Agamas are active during the day and are often found scampering around to snatch up their favourite foods. They can tolerate greater temperatures than most reptiles, but in the afternoon when temperatures reach around 38°C (100°F) they will settle into the shade and wait for it to cool. Frequent fighting breaks out between males; such fighting involves a lot of bobbing and weaving in an attempt to scare the opponent. If it comes to blows, they lash out with their tails and threaten each other with open jaws.
If caught out in the open, agamas are able to run quickly on their hind legs to reach shelter. This little guy was in front of the camera.. and I looked to change a setting and when I looked back he was nowhere to be seen…
The next photo… he was gone… never to be seen again…
This cactus was growing in a pot at one of the Golf Courses we visited whilst in the Kalahari. The flowers only opened when in direct sunlight. I have no idea what cactus it is and anyone who knows … please tell me in a comment… I just loved this plant….
The centre piece of the flower is so intricate in design….
What is it about the sound of the Bagpipes that makes the hair on your neck stand up? Why did the Scots follow these sounds unabated into battle? What is it that makes certain tunes played on these instruments so haunting? I have no answers, but what I can say… I love this instrument…
Recently.. as in yesterday… the Benoni HS Pipe Band played a t a function I attended.. when they started to warm up, that sound drew me to where they were… This Band is the only South African band to have become World Champions, an achievement they managed at the World Pipe Band Championship in 2009 held in Glasgow. Needless to say they are and have been the South African Champions for 18 consecutive times… now that’s some record..
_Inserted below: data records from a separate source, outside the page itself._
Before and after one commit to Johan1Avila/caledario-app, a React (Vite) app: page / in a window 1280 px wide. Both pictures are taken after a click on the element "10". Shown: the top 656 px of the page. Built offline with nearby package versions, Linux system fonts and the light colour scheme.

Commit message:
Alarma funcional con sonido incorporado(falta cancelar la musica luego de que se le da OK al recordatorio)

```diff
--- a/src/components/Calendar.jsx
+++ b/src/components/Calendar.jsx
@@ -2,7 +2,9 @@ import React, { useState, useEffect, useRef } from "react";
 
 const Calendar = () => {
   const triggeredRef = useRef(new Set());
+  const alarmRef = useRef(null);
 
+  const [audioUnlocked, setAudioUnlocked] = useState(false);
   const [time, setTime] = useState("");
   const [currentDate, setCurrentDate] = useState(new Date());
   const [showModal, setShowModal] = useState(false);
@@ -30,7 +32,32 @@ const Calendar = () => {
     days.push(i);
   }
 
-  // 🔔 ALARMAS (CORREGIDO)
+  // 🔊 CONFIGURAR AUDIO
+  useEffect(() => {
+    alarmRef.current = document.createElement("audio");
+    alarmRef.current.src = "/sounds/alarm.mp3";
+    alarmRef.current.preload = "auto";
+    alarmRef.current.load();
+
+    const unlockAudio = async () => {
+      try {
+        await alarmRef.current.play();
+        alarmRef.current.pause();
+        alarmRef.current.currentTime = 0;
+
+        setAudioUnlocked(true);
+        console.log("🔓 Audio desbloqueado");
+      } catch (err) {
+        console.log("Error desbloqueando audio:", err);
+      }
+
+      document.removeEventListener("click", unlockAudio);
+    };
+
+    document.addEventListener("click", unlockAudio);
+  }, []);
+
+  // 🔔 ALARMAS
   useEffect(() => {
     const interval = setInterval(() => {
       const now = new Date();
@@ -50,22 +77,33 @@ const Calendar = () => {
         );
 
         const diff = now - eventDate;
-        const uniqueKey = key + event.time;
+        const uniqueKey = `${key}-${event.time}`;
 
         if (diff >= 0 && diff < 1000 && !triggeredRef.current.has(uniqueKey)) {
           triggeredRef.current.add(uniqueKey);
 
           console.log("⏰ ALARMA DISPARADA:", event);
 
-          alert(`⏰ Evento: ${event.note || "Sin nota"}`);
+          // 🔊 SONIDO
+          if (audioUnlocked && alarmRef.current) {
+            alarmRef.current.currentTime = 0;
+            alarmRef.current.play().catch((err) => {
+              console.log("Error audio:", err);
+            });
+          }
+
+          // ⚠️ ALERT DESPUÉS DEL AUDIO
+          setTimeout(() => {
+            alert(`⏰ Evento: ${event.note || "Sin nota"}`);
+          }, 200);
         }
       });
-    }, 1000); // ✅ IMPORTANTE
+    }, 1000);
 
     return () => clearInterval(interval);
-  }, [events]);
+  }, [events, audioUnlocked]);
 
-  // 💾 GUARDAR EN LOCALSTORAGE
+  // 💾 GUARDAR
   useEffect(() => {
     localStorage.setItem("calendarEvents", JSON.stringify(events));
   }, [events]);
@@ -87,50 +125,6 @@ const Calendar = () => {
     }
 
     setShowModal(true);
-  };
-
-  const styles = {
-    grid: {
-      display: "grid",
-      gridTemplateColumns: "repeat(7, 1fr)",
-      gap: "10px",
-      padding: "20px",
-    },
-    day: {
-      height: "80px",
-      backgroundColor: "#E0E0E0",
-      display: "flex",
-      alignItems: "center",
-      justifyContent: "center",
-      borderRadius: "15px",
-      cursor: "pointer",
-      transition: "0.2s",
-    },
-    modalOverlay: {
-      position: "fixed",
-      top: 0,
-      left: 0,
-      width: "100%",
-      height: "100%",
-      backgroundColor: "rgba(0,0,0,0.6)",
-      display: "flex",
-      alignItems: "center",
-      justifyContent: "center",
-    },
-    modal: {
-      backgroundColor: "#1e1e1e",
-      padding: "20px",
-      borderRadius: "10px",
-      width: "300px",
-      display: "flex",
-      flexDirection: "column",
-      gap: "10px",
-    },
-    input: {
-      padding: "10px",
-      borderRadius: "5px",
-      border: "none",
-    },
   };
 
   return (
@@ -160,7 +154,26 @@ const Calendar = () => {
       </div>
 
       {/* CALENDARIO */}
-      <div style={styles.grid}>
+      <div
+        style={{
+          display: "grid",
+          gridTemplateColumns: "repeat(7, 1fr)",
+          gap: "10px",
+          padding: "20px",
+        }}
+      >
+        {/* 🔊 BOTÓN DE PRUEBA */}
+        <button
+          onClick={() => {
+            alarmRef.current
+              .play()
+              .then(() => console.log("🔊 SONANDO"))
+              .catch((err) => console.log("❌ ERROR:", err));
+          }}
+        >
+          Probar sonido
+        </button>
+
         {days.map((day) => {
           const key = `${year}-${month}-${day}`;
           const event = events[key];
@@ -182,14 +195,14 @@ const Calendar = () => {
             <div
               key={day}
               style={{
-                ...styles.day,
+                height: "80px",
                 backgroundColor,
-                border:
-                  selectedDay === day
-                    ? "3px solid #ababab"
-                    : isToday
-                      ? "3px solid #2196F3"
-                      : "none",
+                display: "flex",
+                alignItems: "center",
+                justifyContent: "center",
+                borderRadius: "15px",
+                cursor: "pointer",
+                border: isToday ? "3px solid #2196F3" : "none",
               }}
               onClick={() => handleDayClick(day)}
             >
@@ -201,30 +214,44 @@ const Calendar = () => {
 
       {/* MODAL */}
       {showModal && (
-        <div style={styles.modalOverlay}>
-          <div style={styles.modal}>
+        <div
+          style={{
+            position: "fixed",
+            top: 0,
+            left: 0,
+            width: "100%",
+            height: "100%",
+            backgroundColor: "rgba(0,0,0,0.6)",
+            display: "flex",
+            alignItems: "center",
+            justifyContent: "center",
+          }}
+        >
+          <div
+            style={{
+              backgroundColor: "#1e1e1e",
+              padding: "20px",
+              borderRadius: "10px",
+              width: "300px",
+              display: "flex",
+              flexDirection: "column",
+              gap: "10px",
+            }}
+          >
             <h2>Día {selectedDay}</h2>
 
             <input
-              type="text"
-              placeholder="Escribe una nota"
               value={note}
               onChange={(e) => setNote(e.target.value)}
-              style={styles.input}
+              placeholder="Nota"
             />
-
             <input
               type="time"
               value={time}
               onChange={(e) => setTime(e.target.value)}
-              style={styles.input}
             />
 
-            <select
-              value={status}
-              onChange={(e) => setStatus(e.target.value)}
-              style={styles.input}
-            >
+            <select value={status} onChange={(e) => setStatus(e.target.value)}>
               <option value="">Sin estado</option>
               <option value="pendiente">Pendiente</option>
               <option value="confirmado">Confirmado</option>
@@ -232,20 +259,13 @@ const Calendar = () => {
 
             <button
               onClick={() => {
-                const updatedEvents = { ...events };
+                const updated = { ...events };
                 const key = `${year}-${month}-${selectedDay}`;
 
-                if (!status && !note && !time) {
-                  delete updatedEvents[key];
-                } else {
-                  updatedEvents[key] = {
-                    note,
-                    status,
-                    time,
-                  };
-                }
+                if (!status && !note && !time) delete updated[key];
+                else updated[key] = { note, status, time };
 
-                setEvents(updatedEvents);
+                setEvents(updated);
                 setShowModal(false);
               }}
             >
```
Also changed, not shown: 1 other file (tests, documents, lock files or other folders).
They have all the sounds and movements of a championship winner… and the drums and drummers, must rank high on anyone’s list… I just loved this band and will do my best to see them play again… I took some photos of them warming up and ..boy that bag with all those pipes sticking out looks like a hard days work to me…